I agree that the description is not completely clear on how these matters are handled. Satoshi has suggested that releasing source code may be the best way to clarify the design. As I have tried to work through details on my own, it does appear that the rules become rather complicated and indeed one needs at least a pseudo-code algorithm to specify the behavior. So perhaps writing real code is not a bad way to go. I found that there is a sourceforge project set up for bitgold, although it does not have any code yet. In answer to James' specific question, about what happens when different nodes see different sets of transactions, due to imperfect broadcast, here is how I understand it. Each node must be prepared to maintain potentially several "candidate" block chains, each of which may eventually turn out to become the longest one, the one which wins. Once a given block chain becomes sufficiently longer than a competitor, the shorter one can be deleted. This length differential is a parameter which depends on the node's threat model for how much compute power an attacker can marshall, in terms of the fraction of the "honst" P2P network's work capacity, and is estimated in the paper. The idea is that once a chain gets far enough behind the longest one, there is essentially no chance that it can ever catch up. In order to resolve the issue James raised, I think it is necessary that nodes keep a separate pending-transaction list associated with each candidate chain. This list would include all transactions the node has received (via broadcast by the transactees) but which have not yet been incorporated into that block chain. At any given time, the node is working to extend the longest block chain, and the block it is working to find a hash collision for will include all of the pending transactions associated with that chain. I think that this way, when a candidate chain is deleted because it got too much shorter than the longest one, transactions in it are not lost, but have continued to be present in the pending-transaction list associated with the longest chain, in those nodes which heard the original transaction broadcast. (I have also considered whether nodes should add transactions to their pending-transaction list that they learn about through blocks from other nodes, even if those blocks do not end up making their way into the longest block chain; but I'm not sure if that is necessary or helpful.) Once these rules are clarified, more formal modeling will be helpful in understanding the behavior of the network given imperfect reliability. For example, if on average a fraction f of P2P nodes receive a given transaction broadcast, then I think one would expect 1/f block-creation times to elapse before the transaction appears in what is destined to become the longest chain. One might also ask, given that the P2P network broadcast is itself imperfectly reliable, how many candidate chains must a given node keep track of at one time, on average?

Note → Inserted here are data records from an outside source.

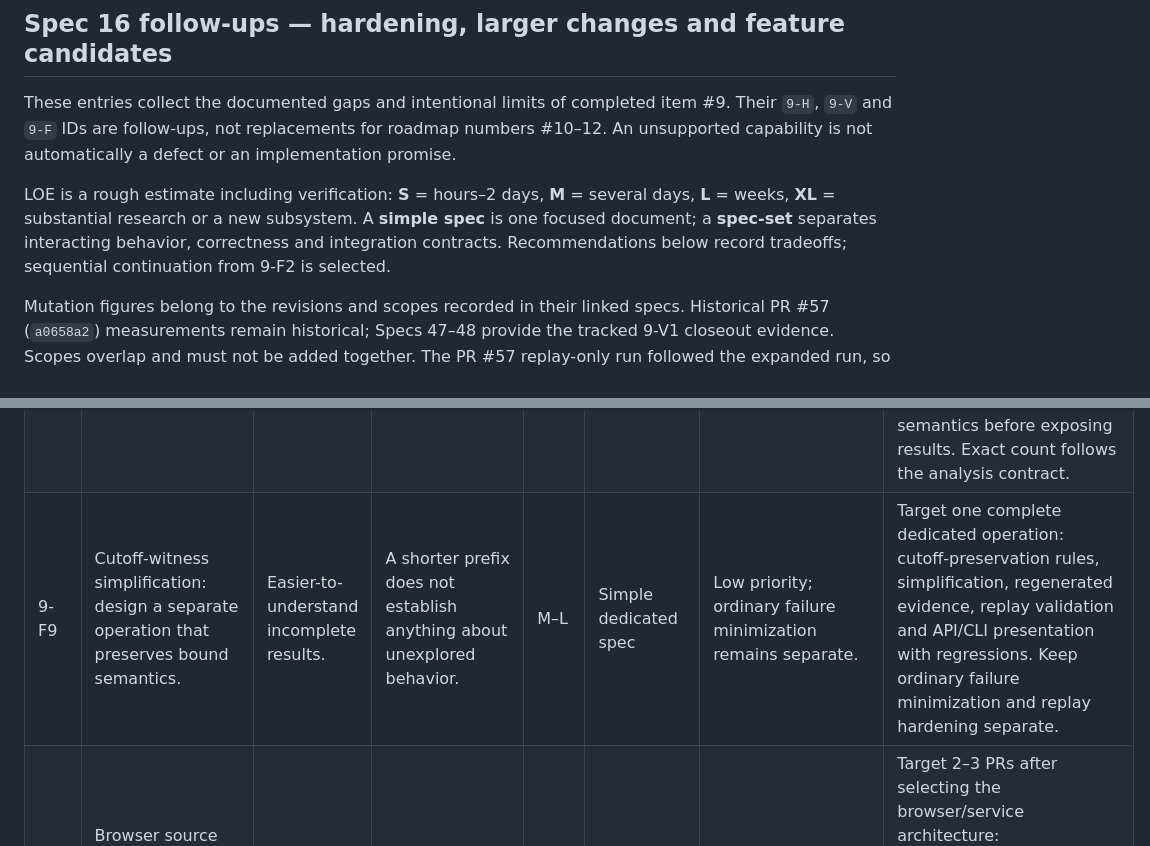
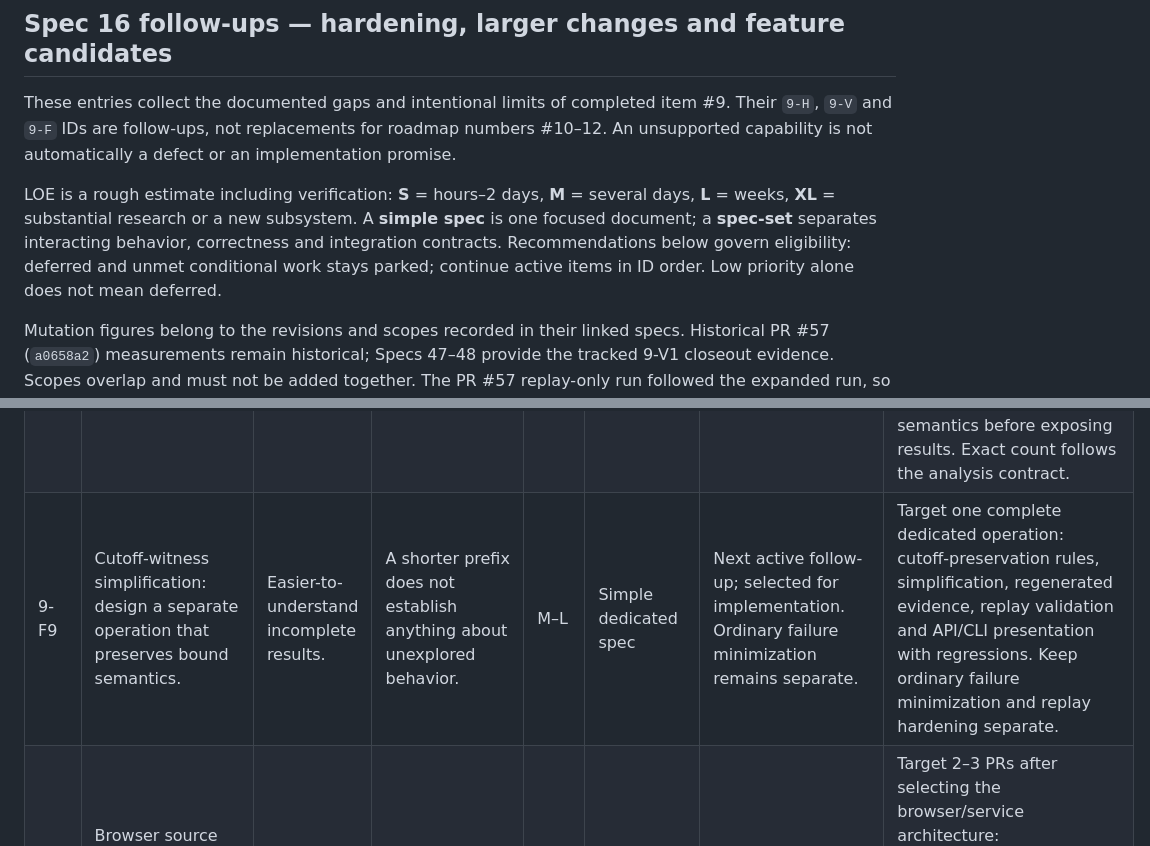
Before and after one commit to SamuelIVX/interleave, a Markdown page: docs/plans/future-work.md, 2 parts joined by grey strips. Rendered like a GitHub page.

```diff
--- a/docs/plans/future-work.md
+++ b/docs/plans/future-work.md
@@ -77,7 +78,8 @@ An unsupported capability is not automatically a defect or an implementation pro
 LOE is a rough estimate including verification: **S** = hours–2 days, **M** = several days,
 **L** = weeks, **XL** = substantial research or a new subsystem. A **simple spec** is one focused
 document; a **spec-set** separates interacting behavior, correctness and integration contracts.
-Recommendations below record tradeoffs; sequential continuation from 9-F2 is selected.
+Recommendations below govern eligibility: deferred and unmet conditional work stays parked;
+continue active items in ID order. Low priority alone does not mean deferred.
 
 Mutation figures belong to the revisions and scopes recorded in their linked specs. Historical
 PR #57 (`a0658a2`) measurements remain historical; Specs 47–48 provide the tracked 9-V1 closeout
@@ -126,7 +128,7 @@ and independent corpus/oracle cases.
 | 9-F6 | Unbounded loops: introduce cyclic-state exploration and appropriate completeness reasoning. | Models more programs directly. | Changes the finite forward-control-flow foundation. | XL | Spec-set | Keep bounded exploration for current needs. | Target 3–4 PRs: cyclic-control foundations; complete execution/search/replay support; completeness, reduction and scheduling integration. Share necessary cycle foundations with 9-F7/9-F8 once, but keep jumps and liveness as separate features. |
 | 9-F7 | Explicit jumps: define supported directions and revise control-flow/reduction reasoning. | More flexible control flow. | Harder to reason about; backward jumps break current assumptions. | L–XL | Spec-set | Not currently worth pursuing. | One forward-jump PR includes labels, name/target validation, execution, source identities and replay tests. A backward-jump feature gets its own PR after 9-F6 supplies the required cyclic-execution foundation; do not duplicate that groundwork. |
 | 9-F8 | Liveness checking: define fairness/progress properties and add appropriate cycle analysis. | Addresses starvation or eventual progress. | Much harder than safety and deadlock checking. | XL | Spec-set | Defer unless progress checking becomes a goal. | Use staged PRs for the property/fairness contract, cycle analysis with complete witnesses, and replay/reporting plus supported-strategy integration. Reuse 9-F6 cycle foundations; define the applicable fairness semantics before exposing results. Exact count follows the analysis contract. |
-| 9-F9 | Cutoff-witness simplification: design a separate operation that preserves bound semantics. | Easier-to-understand incomplete results. | A shorter prefix does not establish anything about unexplored behavior. | M–L | Simple dedicated spec | Low priority; ordinary failure minimization remains separate. | Target one complete dedicated operation: cutoff-preservation rules, simplification, regenerated evidence, replay validation and API/CLI presentation with regressions. Keep ordinary failure minimization and replay hardening separate. |
+| 9-F9 | Cutoff-witness simplification: design a separate operation that preserves bound semantics. | Easier-to-understand incomplete results. | A shorter prefix does not establish anything about unexplored behavior. | M–L | Simple dedicated spec | Next active follow-up; selected for implementation. Ordinary failure minimization remains separate. | Target one complete dedicated operation: cutoff-preservation rules, simplification, regenerated evidence, replay validation and API/CLI presentation with regressions. Keep ordinary failure minimization and replay hardening separate. |
 | 9-F10 | Browser source authoring: add browser-compatible compilation or a service-backed flow. | Interactive model writing and checking. | Adds deployment, validation and compatibility responsibilities. | L–XL | Spec-set | Only if browser authoring is wanted. | Target 2–3 PRs after selecting the browser/service architecture: compiler/execution interface with request limits and API tests; browser editing, diagnostics and trace rendering with browser tests; additional integration only if required by that architecture. |
 | 9-F11 | Diagnostics/editor tooling: add structured diagnostics and multiple-error recovery, then editor integration if needed. | Better authoring experience for larger models. | Recovery can produce misleading follow-on errors; tooling adds maintenance. | M–L | Simple diagnostic spec; spec-set for editor integration | Defer until authoring volume warrants it. | One core-diagnostics PR includes structured codes/locations, Parser/compiler propagation, loader/CLI adapters and relevant 9-V2 regressions. If selected, error recovery gets one separate complete PR and editor integration another. Target 1–3 PRs without duplicating diagnostic tests across roadmap items. |
 
```
Also changed, not shown: other parts of docs/plans/future-work.md (+7 -6 lines).
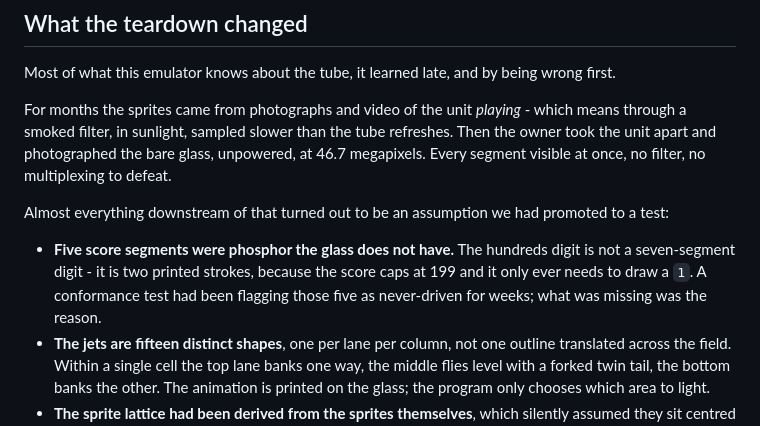
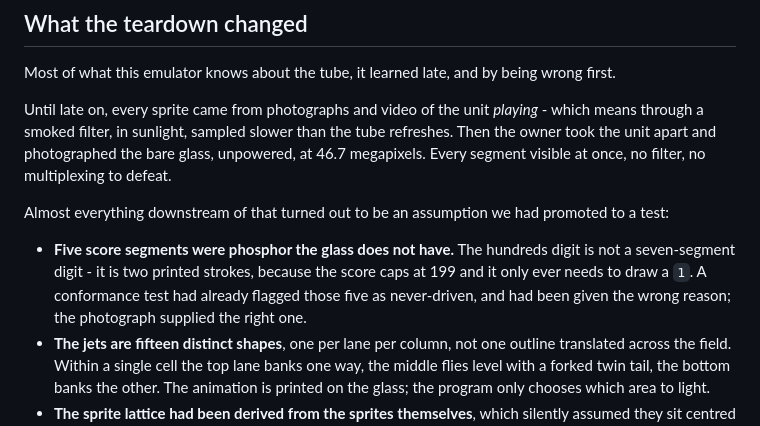
Before and after one commit to bjcoombs/jet-fighters, a Markdown page: README.md, the part around the change. Drawn GitHub-style.

Commit message:
docs: Remove two false claims about elapsed time

```diff
--- a/README.md
+++ b/README.md
@@ -24,18 +24,18 @@ display**.
 
 Most of what this emulator knows about the tube, it learned late, and by being wrong first.
 
-For months the sprites came from photographs and video of the unit *playing* - which means
-through a smoked filter, in sunlight, sampled slower than the tube refreshes. Then the
-owner took the unit apart and photographed the bare glass, unpowered, at 46.7 megapixels.
-Every segment visible at once, no filter, no multiplexing to defeat.
+Until late on, every sprite came from photographs and video of the unit *playing* - which
+means through a smoked filter, in sunlight, sampled slower than the tube refreshes. Then
+the owner took the unit apart and photographed the bare glass, unpowered, at 46.7
+megapixels. Every segment visible at once, no filter, no multiplexing to defeat.
 
 Almost everything downstream of that turned out to be an assumption we had promoted to a
 test:
 
 - **Five score segments were phosphor the glass does not have.** The hundreds digit is not
   a seven-segment digit - it is two printed strokes, because the score caps at 199 and it
-  only ever needs to draw a `1`. A conformance test had been flagging those five as
-  never-driven for weeks; what was missing was the reason.
+  only ever needs to draw a `1`. A conformance test had already flagged those five as
+  never-driven, and had been given the wrong reason; the photograph supplied the right one.
 - **The jets are fifteen distinct shapes**, one per lane per column, not one outline
   translated across the field. Within a single cell the top lane banks one way, the middle
   flies level with a forked twin tail, the bottom banks the other. The animation is printed
```
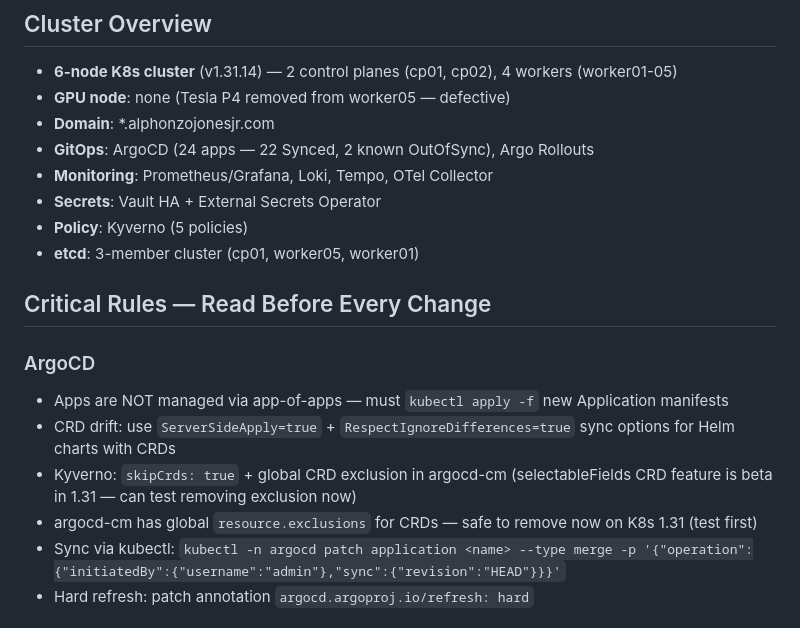
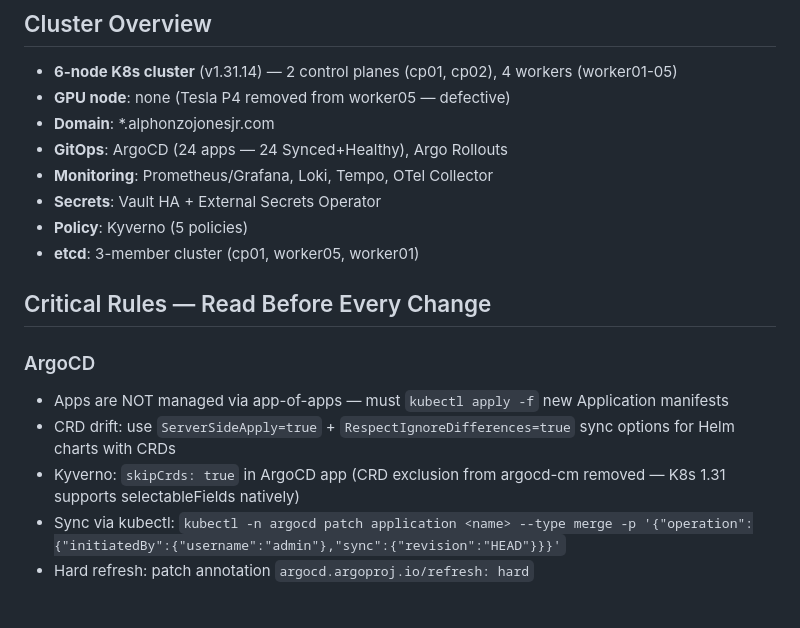
Before and after one commit to Newbigfonsz/platform-engineering-lab, a Markdown page: CLAUDE.md, the part around the change. Rendered like a GitHub page.

Commit message:
Remove CRD exclusion note from CLAUDE.md — no longer needed on K8s 1.31
Co-Authored-By: Claude Opus 4.6 <noreply@anthropic.com>

```diff
--- a/CLAUDE.md
+++ b/CLAUDE.md
@@ -4,7 +4,7 @@
 - **6-node K8s cluster** (v1.31.14) — 2 control planes (cp01, cp02), 4 workers (worker01-05)
 - **GPU node**: none (Tesla P4 removed from worker05 — defective)
 - **Domain**: *.alphonzojonesjr.com
-- **GitOps**: ArgoCD (24 apps — 22 Synced, 2 known OutOfSync), Argo Rollouts
+- **GitOps**: ArgoCD (24 apps — 24 Synced+Healthy), Argo Rollouts
 - **Monitoring**: Prometheus/Grafana, Loki, Tempo, OTel Collector
 - **Secrets**: Vault HA + External Secrets Operator
 - **Policy**: Kyverno (5 policies)
@@ -15,8 +15,7 @@
 ### ArgoCD
 - Apps are NOT managed via app-of-apps — must `kubectl apply -f` new Application manifests
 - CRD drift: use `ServerSideApply=true` + `RespectIgnoreDifferences=true` sync options for Helm charts with CRDs
-- Kyverno: `skipCrds: true` + global CRD exclusion in argocd-cm (selectableFields CRD feature is beta in 1.31 — can test removing exclusion now)
-- argocd-cm has global `resource.exclusions` for CRDs — safe to remove now on K8s 1.31 (test first)
+- Kyverno: `skipCrds: true` in ArgoCD app (CRD exclusion from argocd-cm removed — K8s 1.31 supports selectableFields natively)
 - Sync via kubectl: `kubectl -n argocd patch application <name> --type merge -p '{"operation":{"initiatedBy":{"username":"admin"},"sync":{"revision":"HEAD"}}}'`
 - Hard refresh: patch annotation `argocd.argoproj.io/refresh: hard`
 
```
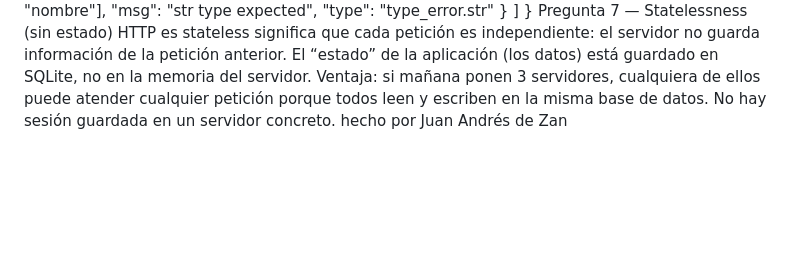
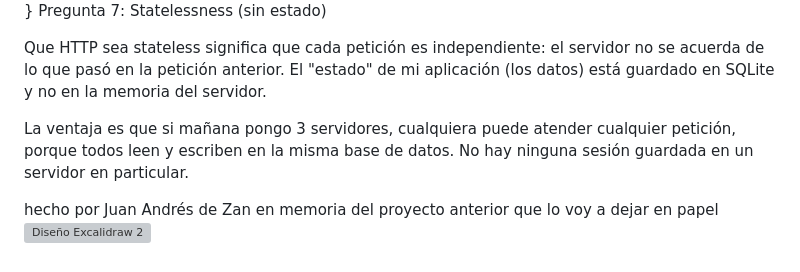
Before and after one commit to huevos10762343rfuh-prog/api-de-pmc, a Markdown page: README.md, the part around one of its changes. Drawn GitHub-style; blank space fills up the shorter version; grey boxes are pictures that could not be loaded.

Commit message:
Update README.md
se añaden imagenes

```diff
--- a/README.md
+++ b/README.md
@@ -173,8 +137,12 @@ JSON{
     }
   ]
 }
-Pregunta 7 — Statelessness (sin estado)
-HTTP es stateless significa que cada petición es independiente: el servidor no guarda información de la petición anterior.
-El “estado” de la aplicación (los datos) está guardado en SQLite, no en la memoria del servidor.
-Ventaja: si mañana ponen 3 servidores, cualquiera de ellos puede atender cualquier petición porque todos leen y escriben en la misma base de datos. No hay sesión guardada en un servidor concreto.
+Pregunta 7: Statelessness (sin estado)
+
+Que HTTP sea stateless significa que cada petición es independiente: el servidor no se acuerda de lo que pasó en la petición anterior. El "estado" de mi aplicación (los datos) está guardado en SQLite y no en la memoria del servidor.
+
+La ventaja es que si mañana pongo 3 servidores, cualquiera puede atender cualquier petición, porque todos leen y escriben en la misma base de datos. No hay ninguna sesión guardada en un servidor en particular.
+
 hecho por Juan Andrés de Zan
+en memoria del proyecto anterior que lo voy a dejar en papel
+![Diseño Excalidraw 2](https://excalidraw.com/#json=v-Dly2a9f3GTLBHOuZJhl,R-M0A6V-zU237fs595a_kA)
```
Also changed, not shown: other parts of README.md (+65 -101 lines).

Or as James raised earlier, if the network broadcast is reliable but depends on a potentially slow flooding algorithm, how does that impact performance? > And then on top of that we need everyone to have a > motive to behave in such a fashion that agreement > arises. I cannot see that they have motive when I do > not know the behavior to be motivated. I am somewhat less worried about motivation. I'd be satisfied if the system can meet the following criteria: 1. No single node operator, or small collection of node operators which controls only a small fraction of overall network resources, can effectively cheat, if other players are honest. 2. The long tail of node operators is sufficiently large that no small collection of nodes can control more than a small fraction of overall resources. (Here, the "tail" refers to a ranking based on amount of resources controlled by each operator.) 3. The bitcoin system turns out to be socially useful and valuable, so that node operators feel that they are making a beneficial contribution to the world by their efforts (similar to the various "@Home" compute projects where people volunteer their compute resources for good causes). In this case it seems to me that simple altruism can suffice to keep the network running properly. > Distributed databases are *hard* even when all the > databases perfectly follow the will of a single owner. > Messages get lost, links drop, syncrhonization delays > become abnormal, and entire machines go up in flames, > and the network as a whole has to take all this in its > stride. A very good point, and a more complete specification is necessary in order to understand how the network will respond to imperfections like this. I am looking forward to seeing more detail emerge. One thing I might mention is that in many ways bitcoin is two independent ideas: a way of solving the kinds of problems James lists here, of creating a globally consistent but decentralized database; and then using it for a system similar to Wei Dai's b-money (which is referenced in the paper) but transaction/coin based rather than account based. Solving the global, massively decentralized database problem is arguably the harder part, as James emphasizes. The use of proof-of-work as a tool for this purpose is a novel idea well worth further review IMO. Hal Finney --------------------------------------------------------------------- The Cryptography Mailing List Unsubscribe by sending "unsubscribe cryptography" to [EMAIL PROTECTED]